The findings revealed that most students had positive experiences with Facebook and posted truthful information about themselves. In 2005, college students primarily used the site to interact with others on their own campus. It became a way to stay in touch with existing friends rather than a means of meeting new ones. “Unlike My Space pages, which were open to any predator who wanted to see them, Facebook was private and accessible only by invitation,” Lesa says. “It felt safer.”
That may be one reason students shared a great deal of personal information on their Facebook pages. Lesa found this surprising and a little disconcerting. Participants in the study revealed some interesting habits, such as using Facebook to spy on their boyfriends or girlfriends. Some of the negative experiences included embarrassing photos and negative comments posted on others’ profiles or being stalked, but these problems appeared to be infrequent.
Lesa joined the Westmont faculty in 2007 after 13 years at SIUE. She teaches a class on research methods to communication studies majors, and last year a group decided to study self-disclosure on Facebook. “They found that the more intensely people used and relied on the site, the more likely they were to reveal personal information,” Lesa says. “The determining factor was the strength of their connection to Facebook.

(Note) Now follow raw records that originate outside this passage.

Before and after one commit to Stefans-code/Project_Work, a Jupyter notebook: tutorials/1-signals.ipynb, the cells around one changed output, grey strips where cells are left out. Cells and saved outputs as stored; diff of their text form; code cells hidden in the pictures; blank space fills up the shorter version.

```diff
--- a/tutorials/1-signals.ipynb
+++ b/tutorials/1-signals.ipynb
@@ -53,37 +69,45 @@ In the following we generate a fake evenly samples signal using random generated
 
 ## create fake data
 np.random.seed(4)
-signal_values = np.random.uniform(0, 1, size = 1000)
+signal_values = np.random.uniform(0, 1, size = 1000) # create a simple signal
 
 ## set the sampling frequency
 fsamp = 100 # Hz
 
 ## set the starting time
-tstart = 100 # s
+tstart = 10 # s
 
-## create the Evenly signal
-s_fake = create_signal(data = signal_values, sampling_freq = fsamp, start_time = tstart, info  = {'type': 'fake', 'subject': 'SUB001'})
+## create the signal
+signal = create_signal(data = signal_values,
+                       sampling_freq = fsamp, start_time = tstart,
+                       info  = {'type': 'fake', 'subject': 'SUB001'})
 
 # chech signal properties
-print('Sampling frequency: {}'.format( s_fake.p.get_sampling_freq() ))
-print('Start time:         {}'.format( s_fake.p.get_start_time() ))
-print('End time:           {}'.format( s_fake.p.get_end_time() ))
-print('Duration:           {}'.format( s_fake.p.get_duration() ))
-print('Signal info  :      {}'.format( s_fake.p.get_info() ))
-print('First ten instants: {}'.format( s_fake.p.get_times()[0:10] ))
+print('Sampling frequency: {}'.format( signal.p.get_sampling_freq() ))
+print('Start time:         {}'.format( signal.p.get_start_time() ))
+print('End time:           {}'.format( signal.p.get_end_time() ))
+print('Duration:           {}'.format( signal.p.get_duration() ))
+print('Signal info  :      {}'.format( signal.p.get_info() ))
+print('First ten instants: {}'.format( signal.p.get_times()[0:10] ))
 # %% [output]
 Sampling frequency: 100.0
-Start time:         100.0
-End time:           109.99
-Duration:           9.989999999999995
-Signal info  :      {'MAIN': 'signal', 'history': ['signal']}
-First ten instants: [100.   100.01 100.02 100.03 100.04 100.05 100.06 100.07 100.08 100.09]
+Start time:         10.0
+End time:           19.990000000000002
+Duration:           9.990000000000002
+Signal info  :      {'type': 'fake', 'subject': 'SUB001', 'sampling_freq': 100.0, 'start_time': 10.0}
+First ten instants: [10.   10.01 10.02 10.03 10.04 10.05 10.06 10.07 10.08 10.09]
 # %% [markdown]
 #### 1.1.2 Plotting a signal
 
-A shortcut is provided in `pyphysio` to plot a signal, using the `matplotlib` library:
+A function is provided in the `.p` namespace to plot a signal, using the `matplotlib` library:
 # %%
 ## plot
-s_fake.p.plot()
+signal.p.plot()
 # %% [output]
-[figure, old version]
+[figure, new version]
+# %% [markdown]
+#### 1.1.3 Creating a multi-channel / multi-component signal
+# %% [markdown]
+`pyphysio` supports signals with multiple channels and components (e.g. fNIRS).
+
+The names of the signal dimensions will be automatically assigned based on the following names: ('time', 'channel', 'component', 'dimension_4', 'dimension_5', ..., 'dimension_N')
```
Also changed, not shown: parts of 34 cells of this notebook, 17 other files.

This generation of college students is willing to disclose a lot more than previous generations.”
Lesa uses Facebook herself and considers it a good thing. “My best friend from first through fifth grade found me on Facebook,” she says. “It’s great for connecting with people you want to stay in touch with. The technology allows people to do more efficiently what they would normally do: Sociable people connect frequently with their friends, and quiet people sit back and watch.”

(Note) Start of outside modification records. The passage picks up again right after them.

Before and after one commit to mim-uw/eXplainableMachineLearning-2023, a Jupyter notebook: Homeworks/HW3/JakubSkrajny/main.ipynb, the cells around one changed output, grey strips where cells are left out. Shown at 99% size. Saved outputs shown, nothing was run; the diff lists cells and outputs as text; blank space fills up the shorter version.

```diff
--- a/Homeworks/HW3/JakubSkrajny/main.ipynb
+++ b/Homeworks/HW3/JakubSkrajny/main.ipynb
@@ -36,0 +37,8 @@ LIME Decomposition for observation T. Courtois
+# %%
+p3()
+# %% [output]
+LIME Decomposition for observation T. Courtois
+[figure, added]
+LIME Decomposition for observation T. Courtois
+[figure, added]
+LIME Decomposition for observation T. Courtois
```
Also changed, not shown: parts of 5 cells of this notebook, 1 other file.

Lesa graduated from UCLA and earned her master’s degree and doctorate at the University of Arizona. Her areas of expertise and research include interpersonal communication and conflict, the use of images in advertising, and program evaluation. For nine years, she has designed evaluations that help organizations assess if they’re meeting their goals. As a strategy forum facilitator for the North Central Association’s Higher Learning Commission she leads sessions for universities and colleges developing projects that will measure accomplishments in their programs. She also created an evaluation plan for an abstinence-until-marriage program for New Beginnings Crisis Pregnancy Center in Edwardsville, Ill.

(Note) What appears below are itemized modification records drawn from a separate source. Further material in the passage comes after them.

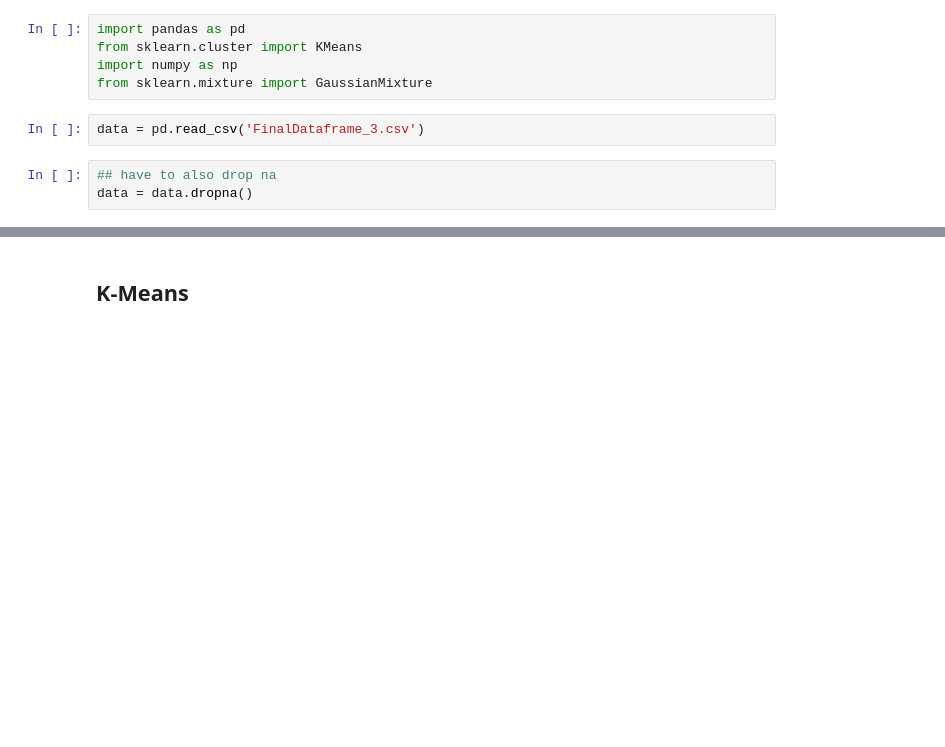
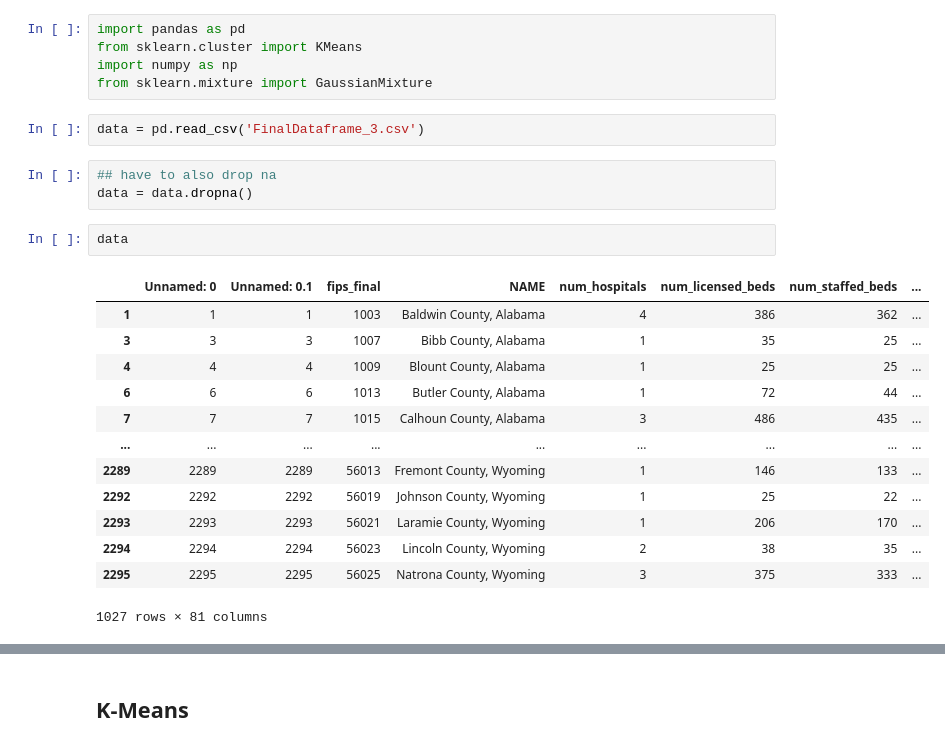
Before and after one commit to jenliketen/bst_263_project, a Jupyter notebook: bst263-em.ipynb, the cells around one changed output, grey strips where cells are left out. Saved outputs shown, nothing was run; the diff lists cells and outputs as text; blank space fills up the shorter version.

```diff
--- a/bst263-em.ipynb
+++ b/bst263-em.ipynb
@@ -8,3 +8,19 @@ data = pd.read_csv('FinalDataframe_3.csv')
 # %%
 ## have to also drop na
 data = data.dropna()
+# %%
+data
+# %% [output]
+|  | Unnamed: 0 | Unnamed: 0.1 | fips_final | NAME | num_hospitals | num_licensed_beds | num_staffed_beds | ... |
+| 1 | 1 | 1 | 1003 | Baldwin County, Alabama | 4 | 386 | 362 | ... |
+| 3 | 3 | 3 | 1007 | Bibb County, Alabama | 1 | 35 | 25 | ... |
+| 4 | 4 | 4 | 1009 | Blount County, Alabama | 1 | 25 | 25 | ... |
+| 6 | 6 | 6 | 1013 | Butler County, Alabama | 1 | 72 | 44 | ... |
+| 7 | 7 | 7 | 1015 | Calhoun County, Alabama | 3 | 486 | 435 | ... |
+| ... | ... | ... | ... | ... | ... | ... | ... | ... |
+| 2289 | 2289 | 2289 | 56013 | Fremont County, Wyoming | 1 | 146 | 133 | ... |
+| 2292 | 2292 | 2292 | 56019 | Johnson County, Wyoming | 1 | 25 | 22 | ... |
+| 2293 | 2293 | 2293 | 56021 | Laramie County, Wyoming | 1 | 206 | 170 | ... |
+| 2294 | 2294 | 2294 | 56023 | Lincoln County, Wyoming | 2 | 38 | 35 | ... |
+| 2295 | 2295 | 2295 | 56025 | Natrona County, Wyoming | 3 | 375 | 333 | ... |
+1027 rows × 81 columns
```
Also changed, not shown: parts of 18 cells of this notebook.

To study hyperbole in advertising, she has co-authored a paper examining visual rhetoric in magazine ads. Was exaggeration effective in creating greater liking for a product? Did an ad showing an SUV pulling a large yacht translate in better sales for the vehicle? The results indicate that hyperbole seems to catch people’s attention but does not make them think more highly of the product. Lesa’s current study looks at hyperbole in television commercials to see if that is any more effective.